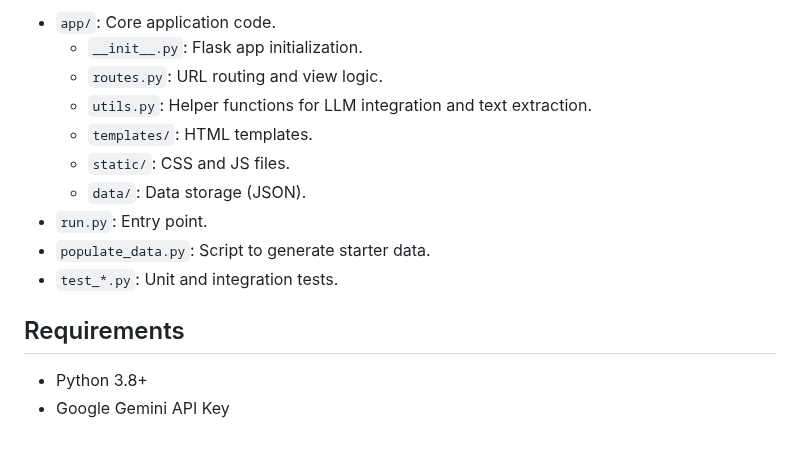
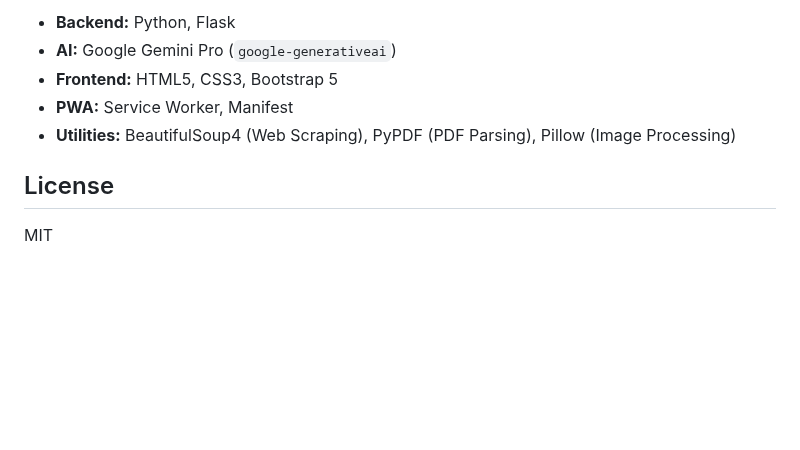
Before and after one commit to kalilurrahman/AptestQualityEngineer, a Markdown page: README.md, the part around one of its changes. Rendered like a GitHub page; blank space fills up the shorter version.

```diff
--- a/README.md
+++ b/README.md
@@ -36,16 +61,10 @@ An AI-powered application for generating comprehensive Quality Engineering artif
 
-*   `app/`: Core application code.
-    *   `__init__.py`: Flask app initialization.
-    *   `routes.py`: URL routing and view logic.
-    *   `utils.py`: Helper functions for LLM integration and text extraction.
-    *   `templates/`: HTML templates.
-    *   `static/`: CSS and JS files.
-    *   `data/`: Data storage (JSON).
-*   `run.py`: Entry point.
-*   `populate_data.py`: Script to generate starter data.
-*   `test_*.py`: Unit and integration tests.
+*   **Backend:** Python, Flask
+*   **AI:** Google Gemini Pro (`google-generativeai`)
+*   **Frontend:** HTML5, CSS3, Bootstrap 5
+*   **PWA:** Service Worker, Manifest
+*   **Utilities:** BeautifulSoup4 (Web Scraping), PyPDF (PDF Parsing), Pillow (Image Processing)
 
-## Requirements
+## License
 
-*   Python 3.8+
-*   Google Gemini API Key
+MIT
```
Also changed, not shown: other parts of README.md (+44 -19 lines), screenshot_home.png (added), screenshot_repo.png (added), screenshot_repo_search.png (added), 7 other files.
□ □ □ □ □ □ □
YOUR INSTRUCTIONS: Pictures in the records are to be left out; repeat everything else exactly.

FINISHED TASK:
Before and after one commit to kalilurrahman/AptestQualityEngineer, a Markdown page: README.md, the part around one of its changes. Rendered like a GitHub page; blank space fills up the shorter version.

```diff
--- a/README.md
+++ b/README.md
@@ -36,16 +61,10 @@ An AI-powered application for generating comprehensive Quality Engineering artif
 
-*   `app/`: Core application code.
-    *   `__init__.py`: Flask app initialization.
-    *   `routes.py`: URL routing and view logic.
-    *   `utils.py`: Helper functions for LLM integration and text extraction.
-    *   `templates/`: HTML templates.
-    *   `static/`: CSS and JS files.
-    *   `data/`: Data storage (JSON).
-*   `run.py`: Entry point.
-*   `populate_data.py`: Script to generate starter data.
-*   `test_*.py`: Unit and integration tests.
+*   **Backend:** Python, Flask
+*   **AI:** Google Gemini Pro (`google-generativeai`)
+*   **Frontend:** HTML5, CSS3, Bootstrap 5
+*   **PWA:** Service Worker, Manifest
+*   **Utilities:** BeautifulSoup4 (Web Scraping), PyPDF (PDF Parsing), Pillow (Image Processing)
 
-## Requirements
+## License
 
-*   Python 3.8+
-*   Google Gemini API Key
+MIT
```
Also changed, not shown: other parts of README.md (+44 -19 lines), screenshot_home.png (added), screenshot_repo.png (added), screenshot_repo_search.png (added), 7 other files.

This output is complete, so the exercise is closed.